Most of the things people wear are anachronistic. Jeans are 19th century workwear, suits are 18th century hunting gear, and even the modern day business atire of button down oxford shirts and chinos comes from pre-war Yale students. And for glasses, Ray-Ban’s shapes from the 50s are considered classic.
For sports we wear modern clothing, because of the functional requirements. On the basketball court people wear innovative footwear, but Converse still make most of their money from designs that are half a century old. Wax Barbour jackets are worn as fashion, while people who actually brave the elements prefer 21st century breathable fabrics.
Looking futuristic is cool if you are a spaceman but not for hanging out in Williamsburg.
So how could Glass be more ‘fashionable’? Striking a partnership with Warby Parker is a good place to start, but it’s still a computer on your face.
How do you solve that?
(Here’s one idea: Get that computer off of your face and onto your wrist.)
Missed this while on vacation:
We will continue to focus on the long term, and we remain very optimistic about our future. We’re participating in large and growing markets. We see great opportunities in front of us, particularly given the long-term prospects of the smartphone and tablet markets, the strength of our incredible ecosystem which we plan to continue to augment with services, our plans for expanded distribution, and the potential of exciting new product categories.

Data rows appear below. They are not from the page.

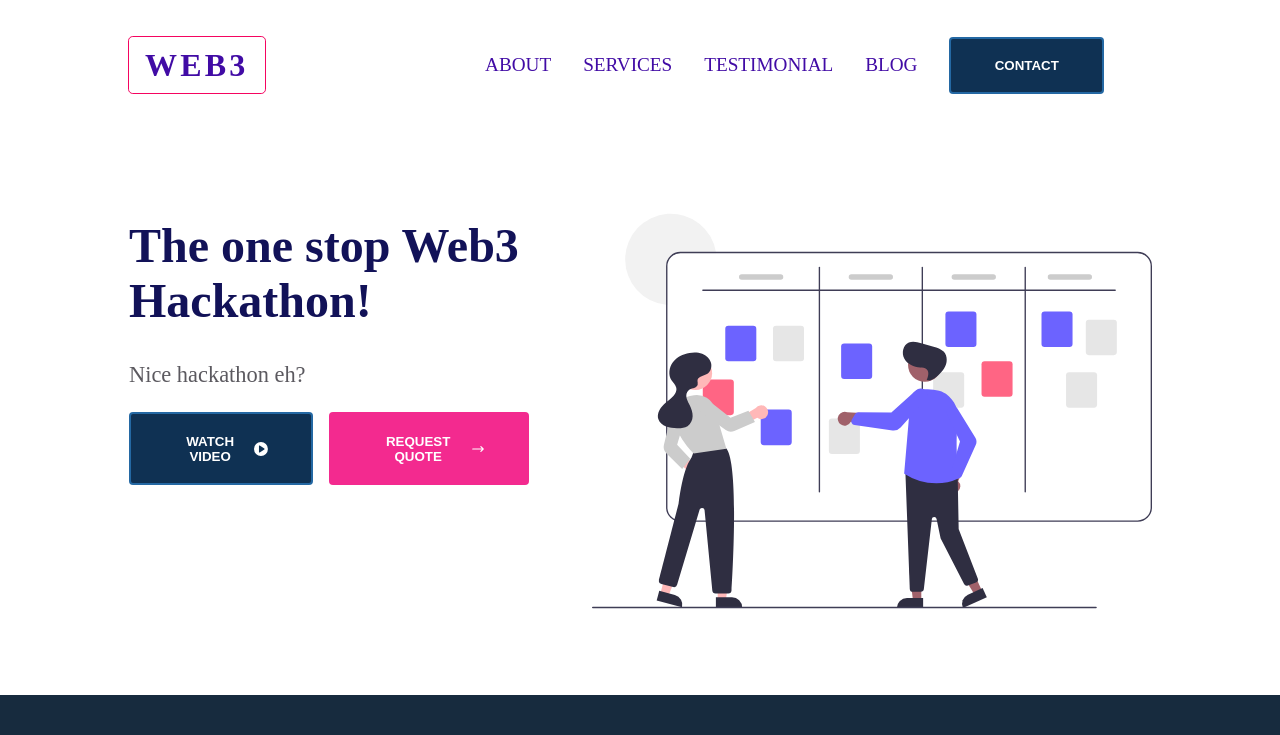
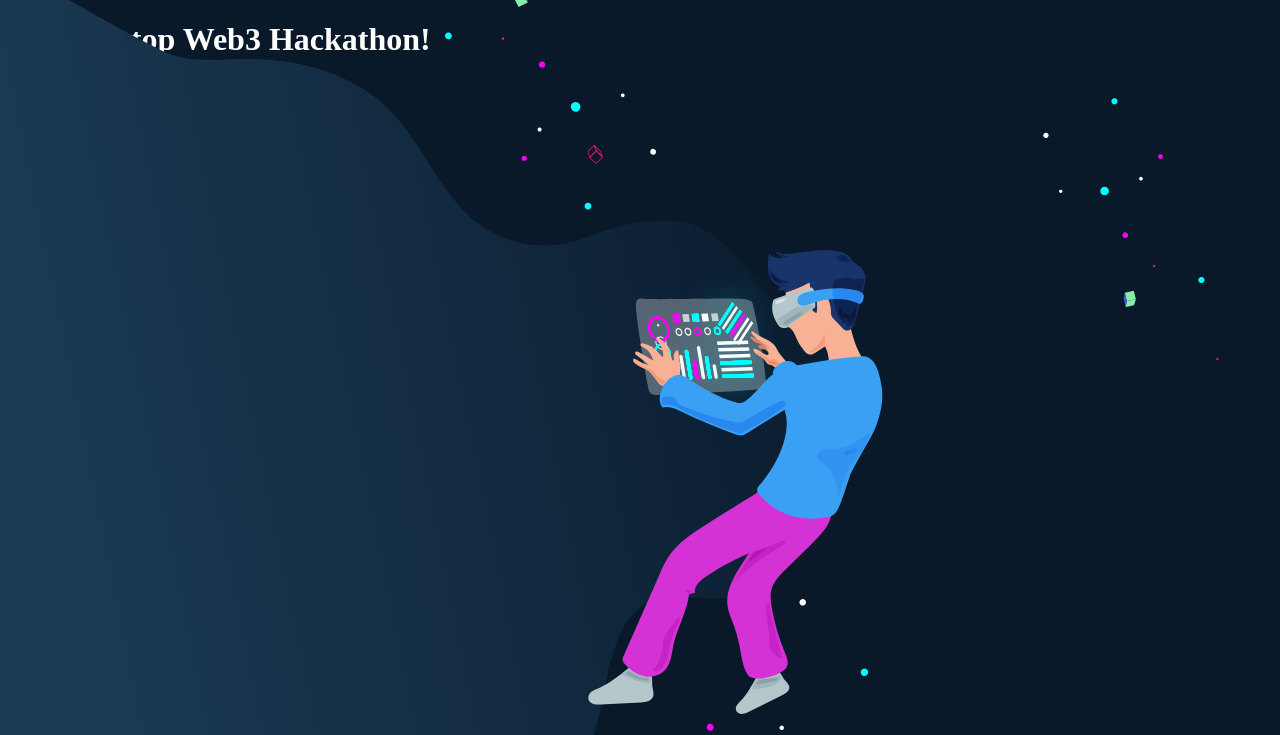
Before and after one commit to shin-igami/Web3-Event-GDSC, a React (Create React App) app: page / in a window 1280 px wide. Shown: the top 735 px of the page. Built offline with nearby package versions, Linux system fonts and the light colour scheme.

Commit message:
hero section partially done

```diff
--- a/src/App.jsx
+++ b/src/App.jsx
@@ -2,7 +2,7 @@ import React from 'react';
 import Testimonials from './sections/Testimonials';
 import About from './sections/About';
 import Footer from './sections/Footer';
-import Starter from './sections/Starter';
+import Hero from './sections/Hero';
 // import Why from "./sections/Why";
 import Blogs from './sections/Blogs';
 import ScrollToTop from './components/ScrollToTop';
@@ -16,7 +16,7 @@ function App() {
   return (
     <motion.div initial="hidden" animate="show">
       <ScrollToTop />
-      <Starter />
+      <Hero />
       <About />
       <Schedule />
       <Blogs />
--- a/src/sections/Starter.jsx
+++ b/src/sections/Hero.jsx
@@ -6,15 +6,27 @@ import { HiOutlineArrowNarrowRight } from 'react-icons/hi';
 import { GoPlay } from 'react-icons/go';
 import { motion } from 'framer-motion';
 import WorkImage from '../assets/work.svg';
-import '../styles/sections/Starter.scss';
+import '../styles/sections/Hero.scss';
 import { headerAnimation, imageAnimation } from '../utils/Animations';
+import { ReactComponent as Cloud } from '../assets/hero_section/hero_cloud_img.svg';
+import { ReactComponent as Presents } from '../assets/hero_section/hero_gdsc_presents.svg';
+import { ReactComponent as Blob } from '../assets/hero_section/hero_blob.svg';
+import { ReactComponent as Particles1 } from '../assets/hero_section/hero_particles_1.svg';
+import { ReactComponent as Particles2 } from '../assets/hero_section/hero_particles_2.svg';
+import { ReactComponent as Particles3 } from '../assets/hero_section/hero_particles_3.svg';
+import { ReactComponent as Person } from '../assets/hero_section/hero_person.svg';
 
-export default function Starter() {
+export default function Hero() {
   const [element, controls] = useScroll();
 
   return (
     <div className="main-container" ref={element}>
-      <Navbar />
+      {/* <Navbar /> */}
+      <Cloud className="cloud" />
+      <Person className="person" />
+      <Particles1 className="particles1" />
+      <Particles2 className="particles2" />
+      <Particles3 className="particles3" />
       <div className="container">
         <motion.div
           className="content"
@@ -33,14 +45,14 @@ export default function Starter() {
             />
           </div>
         </motion.div>
-        <motion.div
+        {/* <motion.div
           className="image"
           variants={imageAnimation}
           animate={controls}
           transition={{ type: 'tween' }}
-        >
-          <img src={WorkImage} alt="Work Image" />
-        </motion.div>
+        > */}
+        {/* <img src={WorkImage} alt="Work Image" /> */}
+        {/* </motion.div> */}
       </div>
     </div>
   );
--- a/src/styles/components/Navbar.scss
+++ b/src/styles/components/Navbar.scss
@@ -1,8 +1,9 @@
-@import "../utils/Colors.scss";
+@import '../utils/Colors.scss';
 .navbar {
   margin: 2rem 0;
   display: flex;
   justify-content: space-between;
+  z-index: 3;
   .col {
     display: flex;
     justify-content: space-between;
--- /dev/null
+++ b/src/styles/sections/Hero.scss
@@ -0,0 +1,106 @@
+@import '../utils/Colors.scss';
+.main-container {
+  // margin: 0 10rem;
+  //   margin: 0 10%;
+  overflow-x: hidden;
+  background: #0a1929;
+  color: white;
+  display: block;
+  height: 100vh;
+  .cloud {
+    position: absolute;
+    top: 0%;
+    left: -17%;
+    height: 100vh;
+    z-index: 1;
+  }
+  .person {
+    position: absolute;
+    top: 30%;
+    right: 30%;
+    height: 60vh;
+    z-index: 2;
+  }
+  .particles1 {
+    position: absolute;
+    top: 0%;
+    right: 40%;
+    height: 300px;
+    z-index: 0;
+  }
+  .particles2 {
+    position: absolute;
+    top: 10%;
+    right: 0%;
+    height: 300px;
+    z-index: 0;
+  }
+  .particles3 {
+    position: absolute;
+    top: 70%;
+    right: 30%;
+    height: 300px;
+    z-index: 0;
+  }
+
+  .container {
+    z-index: 4;
+    .content {
+      z-index: 4;
+    }
+  }
+}
+
+@media screen and (max-width: 480px) {
+  .main-container {
+    .container {
+      grid-template-columns: 1fr;
+      .content {
+        margin-right: 0;
+        h1 {
+          font-size: 4rem;
+        }
+        p {
+          font-size: 2rem;
+          line-height: 2.5rem;
+        }
+      }
+      .image {
+        margin-left: 2rem;
+        img {
+          height: 25rem;
+          width: 25rem;
+        }
+      }
+    }
+  }
+}
+
+@media screen and (max-width: 768px) {
+  html {
+    font-size: 8px;
+  }
+}
+
+@media screen and (min-width: 769px) and (max-width: 1024px) {
+  .main-container {
+    padding-bottom: 3rem;
+    .container {
+      .content {
+        h1 {
+          font-size: 2rem;
+        }
+        p {
+          font-size: 1rem;
+          line-height: 1.4rem;
+        }
+      }
+      .image {
+        img {
+          height: 30rem;
+          width: 30rem;
+        }
+      }
+    }
+  }
+}
--- a/src/styles/sections/Starter.scss
+++ /dev/null
@@ -1,89 +0,0 @@
-@import "../utils/Colors.scss";
-.main-container {
-	// margin: 0 10rem;
-	margin: 0 10%;
-	overflow-x: hidden;
-	.container {
-		display: grid;
-		grid-template-columns: repeat(2, 1fr);
-		.content {
-			margin-top: 3.4rem;
-			margin-right: 3rem;
-			h1 {
-				font-size: 3rem;
-				color: $headingColor;
-			}
-			p {
-				font-size: 1.4rem;
-				color: $lightFontColor;
-				line-height: 1.9rem;
-			}
-			.button-container {
-				display: flex;
-				button {
-					margin-right: 1rem;
-				}
-			}
-		}
-		.image {
-			img {
-				height: 35rem;
-				width: 35rem;
-			}
-		}
-	}
-}
-
-@media screen  and (max-width: 480px) {
-	.main-container {
-		.container {
-			grid-template-columns: 1fr;
-			.content {
-				margin-right: 0;
-				h1 {
-					font-size: 4rem;
-				}
-				p {
-					font-size: 2rem;
-					line-height: 2.5rem;
-				}
-			}
-			.image {
-				margin-left: 2rem;
-				img {
-					height: 25rem;
-					width: 25rem;
-				}
-			}
-		}
-	}
-}
-
-@media screen and (max-width: 768px) {
-	html {
-		font-size: 8px;
-	}
-}
-
-@media screen and (min-width: 769px) and (max-width: 1024px) {
-	.main-container {
-		padding-bottom: 3rem;
-		.container {
-			.content {
-				h1 {
-					font-size: 2rem;
-				}
-				p {
-					font-size: 1rem;
-					line-height: 1.4rem;
-				}
-			}
-			.image {
-				img {
-					height: 30rem;
-					width: 30rem;
-				}
-			}
-		}
-	}
-}
```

Nothing promised, but I’d be damned if I didn’t find it be interesting to see which new product categories (this is not just a new iPhone/iPad) they come up with.
Especially if they did something for the emerging markets.
There’s just something about this photo from a Quartz article:
First I figured it’d be cool with six screens, but what if instead you just had a flexible screen you could bend as you wanted.
Then I found this:
Using the whole table as a Wacom board would be quite something.
This is pretty cool too, if you don’t want your colleagues to look at what you’re “working on”:
Anyway, Wacom’s Cintix tablet might be the closest thing right now, and it’s a pricy one:
How do you know if a job in finance is something you should be doing? Can you know before you go and try doing it?
Not only can’t you know before you try it, you often can’t know for the first few years of doing it. It’s a weird industry in that junior investment bankers spend 100 hours a week making spreadsheets and formatting client presentations; the main skills required are attention to detail, cheerful obedience, and the ability to add two-digit numbers in your head. After a while, though, you graduate into a more senior role where you spend 70 hours a week flying to the Midwest to shake hands with a corporate treasurer and ask him how his kids are doing in school. The main skills required there are a firm handshake, a facility with small talk, and a good but not too good golf game.
I knew it!
Wired: What are the challenges with working and making a communications network in space as opposed to a ground-based internet?
Cerf: Among the hard things, first of all, is that we couldn’t use the domain name system in its current form. I can give you a quick illustration why that’s the case: Imagine for a moment you’re on Mars, and somebody is trying to open up an HTTP web connection to Earth. They’ve given you a URL that contains a domain name in it, but before you can open up a TCP connection you need to have an IP address.
What did you work on today? I certainly didn’t work on anything as cool as figuring out how to click a link on Mars.
We spend hours every day in front our computers, pushing the mouse around, but when we really want to think, when we really want to be creative, we switch to pen and paper. We think we can change that. And, I’m here to say that we have changed that, for the past year, I haven’t been using pen and paper anymore.
Sure, that’s a nice stylus (and app and ruler(!?!)), but no, it’s not a substitute for pen and paper.
Just look how slowly he works, and how he seems to be afraid to scratch the glass. Scratching the paper is the whole point.